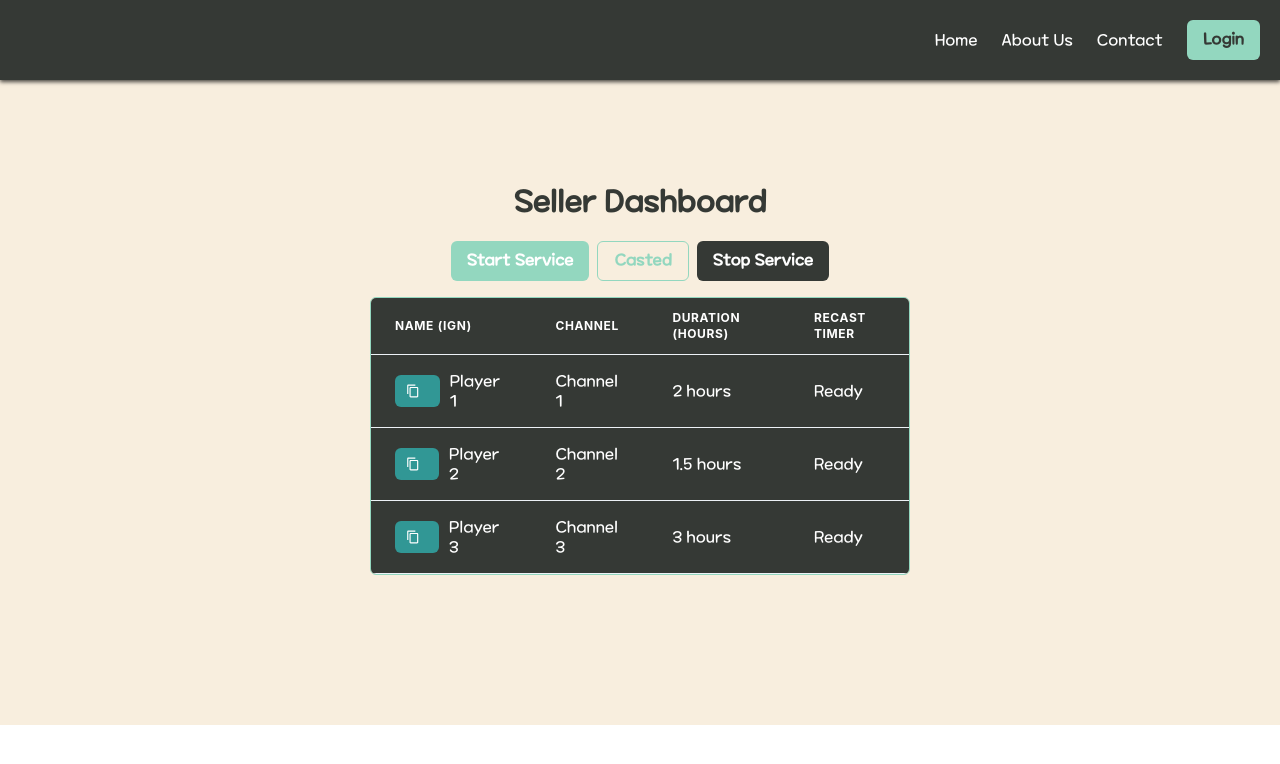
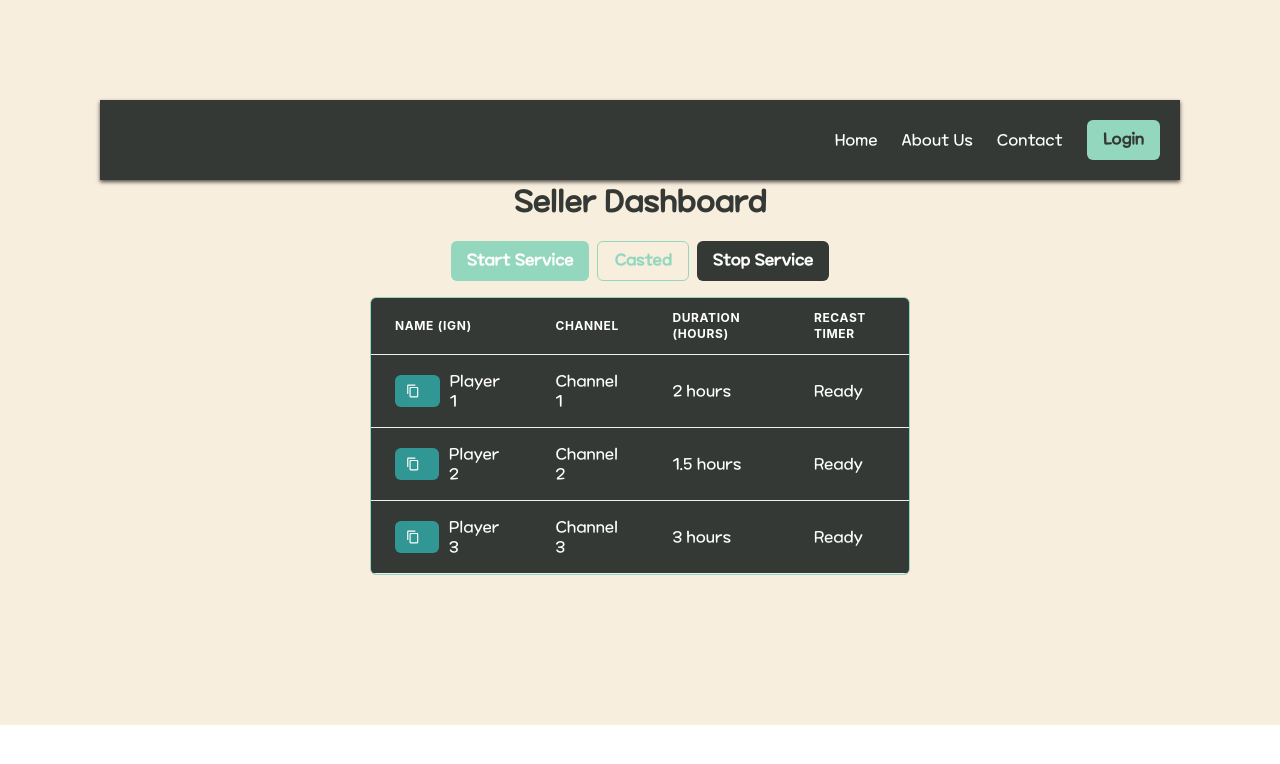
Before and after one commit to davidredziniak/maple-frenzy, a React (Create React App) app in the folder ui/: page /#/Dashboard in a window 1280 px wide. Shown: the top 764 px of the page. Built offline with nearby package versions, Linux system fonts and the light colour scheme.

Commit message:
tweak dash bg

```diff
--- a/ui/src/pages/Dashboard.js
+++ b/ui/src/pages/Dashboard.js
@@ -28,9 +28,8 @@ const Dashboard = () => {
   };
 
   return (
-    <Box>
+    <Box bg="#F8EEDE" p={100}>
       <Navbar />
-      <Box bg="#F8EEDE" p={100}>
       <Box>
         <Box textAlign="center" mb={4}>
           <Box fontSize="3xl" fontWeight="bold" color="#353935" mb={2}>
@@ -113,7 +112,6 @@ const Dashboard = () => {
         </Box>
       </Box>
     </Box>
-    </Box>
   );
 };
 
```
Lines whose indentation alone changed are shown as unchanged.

* * *

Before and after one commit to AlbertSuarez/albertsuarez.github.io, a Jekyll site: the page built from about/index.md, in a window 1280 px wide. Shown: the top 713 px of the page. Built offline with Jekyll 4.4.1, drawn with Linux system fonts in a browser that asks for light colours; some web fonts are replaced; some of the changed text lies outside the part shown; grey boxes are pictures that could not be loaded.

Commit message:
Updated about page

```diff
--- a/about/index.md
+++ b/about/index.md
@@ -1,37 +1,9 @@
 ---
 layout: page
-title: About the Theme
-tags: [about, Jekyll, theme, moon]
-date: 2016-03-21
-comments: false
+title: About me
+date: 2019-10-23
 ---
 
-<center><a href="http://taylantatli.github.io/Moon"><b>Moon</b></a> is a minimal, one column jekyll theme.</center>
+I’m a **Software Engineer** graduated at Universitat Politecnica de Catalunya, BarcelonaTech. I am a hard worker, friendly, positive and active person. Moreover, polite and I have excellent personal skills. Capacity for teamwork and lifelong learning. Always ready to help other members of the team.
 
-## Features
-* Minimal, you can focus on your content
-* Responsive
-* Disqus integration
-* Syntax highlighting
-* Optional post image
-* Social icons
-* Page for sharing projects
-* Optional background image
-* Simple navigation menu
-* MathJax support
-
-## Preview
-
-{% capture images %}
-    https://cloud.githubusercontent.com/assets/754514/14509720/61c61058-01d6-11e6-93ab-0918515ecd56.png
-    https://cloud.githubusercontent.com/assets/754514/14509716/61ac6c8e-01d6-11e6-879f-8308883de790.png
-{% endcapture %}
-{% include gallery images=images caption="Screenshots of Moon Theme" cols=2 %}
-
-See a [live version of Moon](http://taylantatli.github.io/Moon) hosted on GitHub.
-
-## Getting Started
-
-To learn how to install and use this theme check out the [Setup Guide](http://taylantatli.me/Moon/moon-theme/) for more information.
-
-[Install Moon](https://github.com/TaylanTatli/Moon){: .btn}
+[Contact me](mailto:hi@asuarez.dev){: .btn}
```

==

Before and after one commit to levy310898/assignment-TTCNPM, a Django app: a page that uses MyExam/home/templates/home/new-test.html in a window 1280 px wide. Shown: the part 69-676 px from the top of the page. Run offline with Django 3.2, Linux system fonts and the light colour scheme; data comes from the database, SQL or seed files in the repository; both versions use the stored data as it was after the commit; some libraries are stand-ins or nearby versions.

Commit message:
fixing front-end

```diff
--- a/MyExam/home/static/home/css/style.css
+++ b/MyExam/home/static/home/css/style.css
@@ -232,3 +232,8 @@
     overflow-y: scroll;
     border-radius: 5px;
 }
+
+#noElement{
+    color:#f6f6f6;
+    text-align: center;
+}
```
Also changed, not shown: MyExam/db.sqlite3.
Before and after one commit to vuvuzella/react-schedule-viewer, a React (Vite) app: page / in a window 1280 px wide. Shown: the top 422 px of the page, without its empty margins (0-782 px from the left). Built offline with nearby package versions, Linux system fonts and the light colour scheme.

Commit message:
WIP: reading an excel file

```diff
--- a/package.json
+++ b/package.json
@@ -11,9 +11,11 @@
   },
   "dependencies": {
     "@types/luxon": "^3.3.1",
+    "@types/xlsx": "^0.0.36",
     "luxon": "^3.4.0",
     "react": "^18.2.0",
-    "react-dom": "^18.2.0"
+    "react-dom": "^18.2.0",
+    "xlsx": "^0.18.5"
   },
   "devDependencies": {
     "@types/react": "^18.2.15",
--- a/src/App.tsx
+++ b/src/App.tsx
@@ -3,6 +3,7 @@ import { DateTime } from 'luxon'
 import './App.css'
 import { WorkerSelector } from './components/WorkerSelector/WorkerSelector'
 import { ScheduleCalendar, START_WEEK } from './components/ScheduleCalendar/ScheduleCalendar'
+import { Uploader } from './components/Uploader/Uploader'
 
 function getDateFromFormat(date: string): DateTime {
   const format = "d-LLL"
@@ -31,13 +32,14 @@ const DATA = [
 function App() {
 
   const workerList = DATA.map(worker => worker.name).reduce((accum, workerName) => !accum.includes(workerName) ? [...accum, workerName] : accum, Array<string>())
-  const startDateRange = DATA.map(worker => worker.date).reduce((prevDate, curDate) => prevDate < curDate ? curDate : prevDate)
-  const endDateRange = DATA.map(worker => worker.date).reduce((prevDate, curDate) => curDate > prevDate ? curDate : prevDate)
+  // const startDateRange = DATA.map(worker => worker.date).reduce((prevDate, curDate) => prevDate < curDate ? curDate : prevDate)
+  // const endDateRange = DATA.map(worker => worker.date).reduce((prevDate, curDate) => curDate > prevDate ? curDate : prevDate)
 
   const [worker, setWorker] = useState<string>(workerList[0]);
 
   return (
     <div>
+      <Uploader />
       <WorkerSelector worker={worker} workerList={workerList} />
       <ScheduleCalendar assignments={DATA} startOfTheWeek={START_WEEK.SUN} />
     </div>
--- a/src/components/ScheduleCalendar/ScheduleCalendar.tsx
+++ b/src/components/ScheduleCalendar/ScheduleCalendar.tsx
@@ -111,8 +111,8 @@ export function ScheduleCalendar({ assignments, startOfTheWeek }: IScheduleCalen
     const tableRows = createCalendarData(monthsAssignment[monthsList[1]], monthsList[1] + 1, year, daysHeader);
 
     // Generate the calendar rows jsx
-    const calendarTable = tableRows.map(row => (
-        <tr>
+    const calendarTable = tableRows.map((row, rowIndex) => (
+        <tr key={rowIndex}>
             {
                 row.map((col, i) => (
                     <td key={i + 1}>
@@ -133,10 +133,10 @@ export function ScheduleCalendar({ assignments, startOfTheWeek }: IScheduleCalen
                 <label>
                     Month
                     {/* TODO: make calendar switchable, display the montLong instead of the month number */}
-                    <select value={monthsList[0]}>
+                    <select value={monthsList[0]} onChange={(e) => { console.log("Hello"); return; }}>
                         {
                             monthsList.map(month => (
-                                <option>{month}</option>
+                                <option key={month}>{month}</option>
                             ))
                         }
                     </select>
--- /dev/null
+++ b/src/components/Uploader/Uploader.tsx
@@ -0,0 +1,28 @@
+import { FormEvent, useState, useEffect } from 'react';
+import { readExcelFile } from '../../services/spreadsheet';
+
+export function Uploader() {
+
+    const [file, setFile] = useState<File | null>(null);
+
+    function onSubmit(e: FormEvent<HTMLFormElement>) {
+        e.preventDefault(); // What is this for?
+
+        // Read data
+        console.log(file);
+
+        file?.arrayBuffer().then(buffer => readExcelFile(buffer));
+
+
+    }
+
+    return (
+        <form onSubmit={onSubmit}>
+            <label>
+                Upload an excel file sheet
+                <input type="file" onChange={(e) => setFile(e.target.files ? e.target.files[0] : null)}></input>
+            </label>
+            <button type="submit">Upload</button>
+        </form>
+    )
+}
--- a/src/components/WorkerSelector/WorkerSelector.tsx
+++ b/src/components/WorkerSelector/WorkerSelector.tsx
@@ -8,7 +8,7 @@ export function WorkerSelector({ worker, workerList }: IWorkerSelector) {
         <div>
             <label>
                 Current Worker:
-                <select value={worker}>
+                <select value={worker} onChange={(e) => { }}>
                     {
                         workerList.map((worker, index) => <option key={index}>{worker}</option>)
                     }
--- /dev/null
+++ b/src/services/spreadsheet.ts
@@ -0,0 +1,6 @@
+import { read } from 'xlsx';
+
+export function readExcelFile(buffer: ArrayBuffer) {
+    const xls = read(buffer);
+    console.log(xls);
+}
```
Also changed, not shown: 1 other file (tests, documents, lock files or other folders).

Aim of the task: Say how many lines of the material hold the string "this". Nothing else should be written.

Response to the exercise: 2